Supplied material below:

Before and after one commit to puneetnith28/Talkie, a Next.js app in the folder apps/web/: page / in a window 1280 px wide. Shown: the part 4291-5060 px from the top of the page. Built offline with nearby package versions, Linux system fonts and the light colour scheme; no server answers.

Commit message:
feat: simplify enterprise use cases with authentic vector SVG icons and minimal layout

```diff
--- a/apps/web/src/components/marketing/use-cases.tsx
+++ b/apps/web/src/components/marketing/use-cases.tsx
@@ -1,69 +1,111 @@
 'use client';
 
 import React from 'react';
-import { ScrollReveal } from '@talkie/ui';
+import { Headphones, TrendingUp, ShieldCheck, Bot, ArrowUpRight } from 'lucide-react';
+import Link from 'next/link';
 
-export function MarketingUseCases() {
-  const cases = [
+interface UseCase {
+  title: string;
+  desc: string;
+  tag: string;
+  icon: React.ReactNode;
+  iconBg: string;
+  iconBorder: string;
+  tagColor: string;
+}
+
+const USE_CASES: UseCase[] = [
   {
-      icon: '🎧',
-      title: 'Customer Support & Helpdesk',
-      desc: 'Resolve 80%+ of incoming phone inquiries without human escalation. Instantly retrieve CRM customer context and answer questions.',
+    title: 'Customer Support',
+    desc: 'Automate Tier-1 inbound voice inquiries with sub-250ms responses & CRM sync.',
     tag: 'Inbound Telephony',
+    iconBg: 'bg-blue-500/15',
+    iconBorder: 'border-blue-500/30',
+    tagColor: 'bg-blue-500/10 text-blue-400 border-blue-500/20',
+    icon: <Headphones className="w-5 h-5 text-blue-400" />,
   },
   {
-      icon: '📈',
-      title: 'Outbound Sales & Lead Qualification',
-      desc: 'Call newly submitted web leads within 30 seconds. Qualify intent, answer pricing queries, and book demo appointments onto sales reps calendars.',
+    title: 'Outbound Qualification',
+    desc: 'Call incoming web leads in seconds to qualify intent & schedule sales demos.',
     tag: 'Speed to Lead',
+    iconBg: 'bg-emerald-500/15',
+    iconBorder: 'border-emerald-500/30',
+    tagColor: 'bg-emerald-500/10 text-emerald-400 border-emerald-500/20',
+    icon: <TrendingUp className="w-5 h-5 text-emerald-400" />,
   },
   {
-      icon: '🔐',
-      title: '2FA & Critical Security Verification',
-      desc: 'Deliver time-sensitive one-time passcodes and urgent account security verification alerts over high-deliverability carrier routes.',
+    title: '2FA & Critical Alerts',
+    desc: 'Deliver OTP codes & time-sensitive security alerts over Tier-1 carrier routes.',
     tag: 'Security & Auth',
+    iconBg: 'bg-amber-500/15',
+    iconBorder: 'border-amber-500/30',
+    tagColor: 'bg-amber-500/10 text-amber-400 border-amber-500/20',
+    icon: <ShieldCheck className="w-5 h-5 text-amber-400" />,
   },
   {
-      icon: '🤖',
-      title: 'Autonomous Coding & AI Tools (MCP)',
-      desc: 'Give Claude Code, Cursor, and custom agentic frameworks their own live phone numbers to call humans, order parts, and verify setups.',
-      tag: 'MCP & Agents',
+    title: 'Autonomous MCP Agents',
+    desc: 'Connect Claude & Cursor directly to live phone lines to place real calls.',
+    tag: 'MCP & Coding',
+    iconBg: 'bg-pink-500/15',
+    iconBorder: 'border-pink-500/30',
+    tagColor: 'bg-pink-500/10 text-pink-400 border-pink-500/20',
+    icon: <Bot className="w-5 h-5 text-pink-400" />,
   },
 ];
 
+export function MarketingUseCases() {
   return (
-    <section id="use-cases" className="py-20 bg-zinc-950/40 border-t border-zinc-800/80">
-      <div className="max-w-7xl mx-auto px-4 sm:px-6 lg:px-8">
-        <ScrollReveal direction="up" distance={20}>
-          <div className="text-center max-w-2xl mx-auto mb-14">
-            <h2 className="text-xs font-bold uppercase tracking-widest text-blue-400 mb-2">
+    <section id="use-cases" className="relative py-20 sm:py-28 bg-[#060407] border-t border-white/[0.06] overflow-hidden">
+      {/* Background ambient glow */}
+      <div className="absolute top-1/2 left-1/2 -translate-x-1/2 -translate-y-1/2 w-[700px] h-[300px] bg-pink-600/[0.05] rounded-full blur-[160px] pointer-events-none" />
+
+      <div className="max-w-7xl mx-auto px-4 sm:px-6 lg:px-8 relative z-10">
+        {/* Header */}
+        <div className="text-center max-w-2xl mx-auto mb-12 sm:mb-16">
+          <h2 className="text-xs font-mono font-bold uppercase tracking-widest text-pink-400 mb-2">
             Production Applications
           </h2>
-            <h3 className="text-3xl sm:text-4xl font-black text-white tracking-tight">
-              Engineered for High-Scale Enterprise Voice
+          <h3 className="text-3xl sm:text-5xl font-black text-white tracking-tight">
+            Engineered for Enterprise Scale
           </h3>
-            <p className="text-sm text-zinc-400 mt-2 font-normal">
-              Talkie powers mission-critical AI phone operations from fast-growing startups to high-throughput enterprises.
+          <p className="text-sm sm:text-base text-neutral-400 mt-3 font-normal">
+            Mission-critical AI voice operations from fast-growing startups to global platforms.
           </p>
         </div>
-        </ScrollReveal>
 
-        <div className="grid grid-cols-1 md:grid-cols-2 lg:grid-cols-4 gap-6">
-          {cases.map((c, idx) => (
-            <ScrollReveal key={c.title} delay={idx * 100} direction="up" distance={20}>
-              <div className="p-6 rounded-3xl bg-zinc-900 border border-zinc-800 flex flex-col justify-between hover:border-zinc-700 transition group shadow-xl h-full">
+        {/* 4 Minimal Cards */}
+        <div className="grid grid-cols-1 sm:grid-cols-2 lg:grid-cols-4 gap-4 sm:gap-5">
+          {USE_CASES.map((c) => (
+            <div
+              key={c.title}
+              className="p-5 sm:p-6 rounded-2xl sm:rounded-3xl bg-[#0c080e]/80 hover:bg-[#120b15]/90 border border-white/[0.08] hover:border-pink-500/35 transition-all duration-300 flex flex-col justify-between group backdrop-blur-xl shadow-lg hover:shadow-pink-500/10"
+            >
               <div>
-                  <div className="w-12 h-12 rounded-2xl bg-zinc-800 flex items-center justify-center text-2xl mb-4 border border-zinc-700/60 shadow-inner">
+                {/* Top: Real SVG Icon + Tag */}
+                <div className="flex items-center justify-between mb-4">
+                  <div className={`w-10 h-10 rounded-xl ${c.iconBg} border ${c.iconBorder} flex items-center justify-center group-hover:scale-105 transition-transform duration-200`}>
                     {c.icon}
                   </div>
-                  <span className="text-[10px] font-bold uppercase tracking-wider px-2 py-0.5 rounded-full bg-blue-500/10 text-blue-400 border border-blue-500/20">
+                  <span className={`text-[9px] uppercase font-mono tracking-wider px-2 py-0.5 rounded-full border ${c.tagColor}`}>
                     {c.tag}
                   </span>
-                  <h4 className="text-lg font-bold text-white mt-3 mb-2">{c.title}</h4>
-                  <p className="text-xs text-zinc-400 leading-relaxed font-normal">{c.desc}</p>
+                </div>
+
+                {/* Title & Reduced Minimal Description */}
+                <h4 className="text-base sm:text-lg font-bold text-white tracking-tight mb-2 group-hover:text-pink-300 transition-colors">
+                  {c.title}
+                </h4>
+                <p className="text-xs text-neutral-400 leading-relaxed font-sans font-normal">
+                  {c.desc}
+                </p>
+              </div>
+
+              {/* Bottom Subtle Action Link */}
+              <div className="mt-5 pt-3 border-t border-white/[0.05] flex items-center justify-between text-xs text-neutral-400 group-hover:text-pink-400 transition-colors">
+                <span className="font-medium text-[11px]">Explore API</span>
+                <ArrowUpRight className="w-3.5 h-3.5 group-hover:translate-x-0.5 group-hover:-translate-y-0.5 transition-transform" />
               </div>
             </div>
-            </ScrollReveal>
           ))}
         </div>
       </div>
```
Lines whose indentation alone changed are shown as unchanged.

End of Supplied material.

Would you please give the number of lines in the data above that contain the string "ScrollReveal"? Reply with that number only.

Result | 5